* [Task to carry out]
Filter these records by the string "title", copying each line that holds it.

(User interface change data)

*** Begin section ***

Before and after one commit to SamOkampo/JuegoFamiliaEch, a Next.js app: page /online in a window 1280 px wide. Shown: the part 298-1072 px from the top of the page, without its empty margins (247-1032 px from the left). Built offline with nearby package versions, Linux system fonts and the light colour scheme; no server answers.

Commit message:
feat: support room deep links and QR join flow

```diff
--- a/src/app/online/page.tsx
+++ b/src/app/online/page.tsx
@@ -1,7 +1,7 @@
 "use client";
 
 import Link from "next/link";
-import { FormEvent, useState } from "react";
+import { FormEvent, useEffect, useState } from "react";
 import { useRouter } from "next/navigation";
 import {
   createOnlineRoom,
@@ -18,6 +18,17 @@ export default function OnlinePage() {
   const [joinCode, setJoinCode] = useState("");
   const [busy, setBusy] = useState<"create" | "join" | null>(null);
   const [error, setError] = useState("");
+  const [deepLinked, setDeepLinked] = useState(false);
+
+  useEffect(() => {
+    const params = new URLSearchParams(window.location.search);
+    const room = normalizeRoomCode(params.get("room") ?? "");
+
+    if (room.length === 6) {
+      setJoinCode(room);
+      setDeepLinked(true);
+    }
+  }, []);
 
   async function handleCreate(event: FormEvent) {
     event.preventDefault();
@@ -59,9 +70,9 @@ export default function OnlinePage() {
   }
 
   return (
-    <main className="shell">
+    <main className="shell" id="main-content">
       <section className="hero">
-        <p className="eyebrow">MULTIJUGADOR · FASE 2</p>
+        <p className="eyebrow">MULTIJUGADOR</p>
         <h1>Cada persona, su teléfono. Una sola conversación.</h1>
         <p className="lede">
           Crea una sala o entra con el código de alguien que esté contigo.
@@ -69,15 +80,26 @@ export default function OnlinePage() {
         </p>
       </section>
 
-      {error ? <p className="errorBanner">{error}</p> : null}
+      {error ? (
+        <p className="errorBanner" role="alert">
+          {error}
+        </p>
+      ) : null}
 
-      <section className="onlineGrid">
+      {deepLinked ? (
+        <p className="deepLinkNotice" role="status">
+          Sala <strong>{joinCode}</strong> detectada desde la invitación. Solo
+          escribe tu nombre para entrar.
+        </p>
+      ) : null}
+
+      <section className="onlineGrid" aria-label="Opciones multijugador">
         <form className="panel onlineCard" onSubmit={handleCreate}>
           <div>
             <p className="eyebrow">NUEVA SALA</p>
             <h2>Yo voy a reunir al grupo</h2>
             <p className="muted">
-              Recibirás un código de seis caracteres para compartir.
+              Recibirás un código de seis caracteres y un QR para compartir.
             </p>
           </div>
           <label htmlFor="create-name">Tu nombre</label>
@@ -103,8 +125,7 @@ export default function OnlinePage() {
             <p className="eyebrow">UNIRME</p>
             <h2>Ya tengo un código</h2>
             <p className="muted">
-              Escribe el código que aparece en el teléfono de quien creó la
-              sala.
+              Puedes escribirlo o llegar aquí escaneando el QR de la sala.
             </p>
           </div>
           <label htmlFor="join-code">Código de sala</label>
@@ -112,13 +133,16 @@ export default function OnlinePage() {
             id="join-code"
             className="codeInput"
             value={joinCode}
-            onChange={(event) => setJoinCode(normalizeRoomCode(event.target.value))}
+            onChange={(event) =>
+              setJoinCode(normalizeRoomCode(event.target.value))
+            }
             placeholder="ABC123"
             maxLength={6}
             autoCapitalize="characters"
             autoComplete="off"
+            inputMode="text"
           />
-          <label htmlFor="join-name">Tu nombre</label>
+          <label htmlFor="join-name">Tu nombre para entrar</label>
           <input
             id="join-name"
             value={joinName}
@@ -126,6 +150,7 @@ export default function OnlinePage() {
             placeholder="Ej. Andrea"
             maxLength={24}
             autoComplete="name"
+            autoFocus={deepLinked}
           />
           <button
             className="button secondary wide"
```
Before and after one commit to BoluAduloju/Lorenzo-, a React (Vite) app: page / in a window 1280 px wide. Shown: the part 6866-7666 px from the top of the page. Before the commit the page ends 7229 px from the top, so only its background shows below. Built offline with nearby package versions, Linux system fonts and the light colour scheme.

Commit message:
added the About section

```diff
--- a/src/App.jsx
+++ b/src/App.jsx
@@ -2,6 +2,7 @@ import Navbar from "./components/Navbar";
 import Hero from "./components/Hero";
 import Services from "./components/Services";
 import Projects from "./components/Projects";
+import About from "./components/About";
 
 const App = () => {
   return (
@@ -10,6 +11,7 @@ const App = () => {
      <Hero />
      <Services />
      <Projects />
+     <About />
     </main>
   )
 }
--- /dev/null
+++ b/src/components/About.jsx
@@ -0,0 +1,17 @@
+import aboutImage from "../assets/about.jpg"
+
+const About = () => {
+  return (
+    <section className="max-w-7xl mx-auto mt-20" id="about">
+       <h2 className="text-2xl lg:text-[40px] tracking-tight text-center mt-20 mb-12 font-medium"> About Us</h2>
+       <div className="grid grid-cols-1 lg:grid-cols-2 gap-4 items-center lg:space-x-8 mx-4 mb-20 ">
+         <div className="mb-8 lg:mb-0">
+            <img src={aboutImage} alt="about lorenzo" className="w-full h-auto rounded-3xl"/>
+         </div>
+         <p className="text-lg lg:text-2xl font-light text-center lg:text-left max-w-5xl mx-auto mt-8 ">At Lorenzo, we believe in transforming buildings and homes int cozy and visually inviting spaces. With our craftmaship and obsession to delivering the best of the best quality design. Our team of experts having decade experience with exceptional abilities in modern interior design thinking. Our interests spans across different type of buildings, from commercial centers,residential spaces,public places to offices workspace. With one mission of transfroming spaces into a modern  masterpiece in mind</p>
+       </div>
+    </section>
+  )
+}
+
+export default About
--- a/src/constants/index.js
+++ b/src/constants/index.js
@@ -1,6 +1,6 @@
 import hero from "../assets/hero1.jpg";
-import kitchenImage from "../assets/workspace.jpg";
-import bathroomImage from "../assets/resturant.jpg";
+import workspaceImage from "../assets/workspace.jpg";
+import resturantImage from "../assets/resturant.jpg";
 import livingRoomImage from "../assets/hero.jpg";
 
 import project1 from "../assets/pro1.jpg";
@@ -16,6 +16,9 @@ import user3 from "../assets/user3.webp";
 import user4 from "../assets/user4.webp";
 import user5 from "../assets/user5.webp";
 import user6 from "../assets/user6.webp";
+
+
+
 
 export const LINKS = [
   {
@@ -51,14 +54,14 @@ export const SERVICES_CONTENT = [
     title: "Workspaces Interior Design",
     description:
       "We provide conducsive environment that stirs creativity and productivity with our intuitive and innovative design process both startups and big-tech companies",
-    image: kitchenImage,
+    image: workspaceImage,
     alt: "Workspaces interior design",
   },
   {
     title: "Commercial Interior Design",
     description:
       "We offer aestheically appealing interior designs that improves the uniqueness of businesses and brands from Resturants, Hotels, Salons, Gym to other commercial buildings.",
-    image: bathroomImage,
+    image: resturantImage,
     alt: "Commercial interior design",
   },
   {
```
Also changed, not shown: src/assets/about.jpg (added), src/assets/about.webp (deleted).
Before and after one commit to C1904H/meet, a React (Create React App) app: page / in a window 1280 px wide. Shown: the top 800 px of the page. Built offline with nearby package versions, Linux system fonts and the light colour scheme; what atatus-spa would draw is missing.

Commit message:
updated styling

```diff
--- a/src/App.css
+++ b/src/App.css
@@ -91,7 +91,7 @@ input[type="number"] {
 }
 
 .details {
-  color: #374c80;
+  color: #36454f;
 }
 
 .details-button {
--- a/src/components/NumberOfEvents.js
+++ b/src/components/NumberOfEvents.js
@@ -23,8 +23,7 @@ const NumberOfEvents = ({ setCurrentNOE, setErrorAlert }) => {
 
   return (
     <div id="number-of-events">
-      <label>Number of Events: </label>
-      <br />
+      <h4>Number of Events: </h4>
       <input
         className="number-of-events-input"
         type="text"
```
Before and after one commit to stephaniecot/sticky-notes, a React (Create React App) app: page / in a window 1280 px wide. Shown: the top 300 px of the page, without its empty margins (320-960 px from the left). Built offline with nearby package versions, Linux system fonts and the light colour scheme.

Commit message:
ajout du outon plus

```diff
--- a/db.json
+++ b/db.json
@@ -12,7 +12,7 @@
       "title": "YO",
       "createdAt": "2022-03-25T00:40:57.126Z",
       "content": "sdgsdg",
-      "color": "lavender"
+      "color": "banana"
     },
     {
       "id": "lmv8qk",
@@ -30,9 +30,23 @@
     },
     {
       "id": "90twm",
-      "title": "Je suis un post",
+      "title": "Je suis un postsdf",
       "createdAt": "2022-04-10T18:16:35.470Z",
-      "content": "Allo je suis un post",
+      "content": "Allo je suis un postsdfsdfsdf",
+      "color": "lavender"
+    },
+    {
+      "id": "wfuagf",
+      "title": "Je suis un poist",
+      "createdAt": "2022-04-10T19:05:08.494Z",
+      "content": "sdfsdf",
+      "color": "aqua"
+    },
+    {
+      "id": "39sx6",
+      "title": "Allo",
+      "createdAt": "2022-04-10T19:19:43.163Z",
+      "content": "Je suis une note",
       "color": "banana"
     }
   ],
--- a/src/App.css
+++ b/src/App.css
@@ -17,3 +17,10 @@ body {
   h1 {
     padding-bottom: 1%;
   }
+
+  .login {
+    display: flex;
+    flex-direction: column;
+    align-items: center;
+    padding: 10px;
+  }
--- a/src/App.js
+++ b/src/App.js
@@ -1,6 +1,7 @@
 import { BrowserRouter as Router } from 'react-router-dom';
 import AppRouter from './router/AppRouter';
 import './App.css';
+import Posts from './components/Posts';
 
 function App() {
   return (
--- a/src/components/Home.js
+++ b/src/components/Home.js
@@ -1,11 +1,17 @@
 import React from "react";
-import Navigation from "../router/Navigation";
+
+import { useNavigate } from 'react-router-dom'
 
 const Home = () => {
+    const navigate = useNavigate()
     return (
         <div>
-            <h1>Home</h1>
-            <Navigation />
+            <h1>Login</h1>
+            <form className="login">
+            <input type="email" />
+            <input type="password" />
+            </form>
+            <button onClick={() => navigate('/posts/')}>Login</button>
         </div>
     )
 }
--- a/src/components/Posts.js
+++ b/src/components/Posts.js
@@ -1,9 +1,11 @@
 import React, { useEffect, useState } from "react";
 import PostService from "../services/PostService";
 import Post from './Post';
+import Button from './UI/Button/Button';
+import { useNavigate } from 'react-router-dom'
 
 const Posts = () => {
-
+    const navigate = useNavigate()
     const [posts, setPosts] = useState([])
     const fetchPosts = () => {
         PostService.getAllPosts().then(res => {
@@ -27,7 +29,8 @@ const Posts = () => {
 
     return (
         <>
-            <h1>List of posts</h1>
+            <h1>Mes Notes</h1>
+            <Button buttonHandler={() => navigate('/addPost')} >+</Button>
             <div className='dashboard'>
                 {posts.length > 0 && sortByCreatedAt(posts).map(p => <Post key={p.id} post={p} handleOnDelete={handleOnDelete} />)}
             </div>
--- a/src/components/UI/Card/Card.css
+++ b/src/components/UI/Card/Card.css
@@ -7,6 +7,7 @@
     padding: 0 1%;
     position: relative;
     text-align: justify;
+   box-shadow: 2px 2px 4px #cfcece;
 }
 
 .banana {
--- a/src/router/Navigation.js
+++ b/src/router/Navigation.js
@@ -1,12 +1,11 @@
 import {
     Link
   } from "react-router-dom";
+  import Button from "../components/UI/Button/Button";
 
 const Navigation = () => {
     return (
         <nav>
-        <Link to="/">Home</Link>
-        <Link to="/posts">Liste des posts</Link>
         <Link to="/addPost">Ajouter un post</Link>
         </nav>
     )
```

*** End section ***

* [Reply to the exercise]
     title: "Workspaces Interior Design",
     title: "Commercial Interior Design",
       "title": "YO",
-      "title": "Je suis un post",
+      "title": "Je suis un postsdf",
+      "title": "Je suis un poist",
+      "title": "Allo",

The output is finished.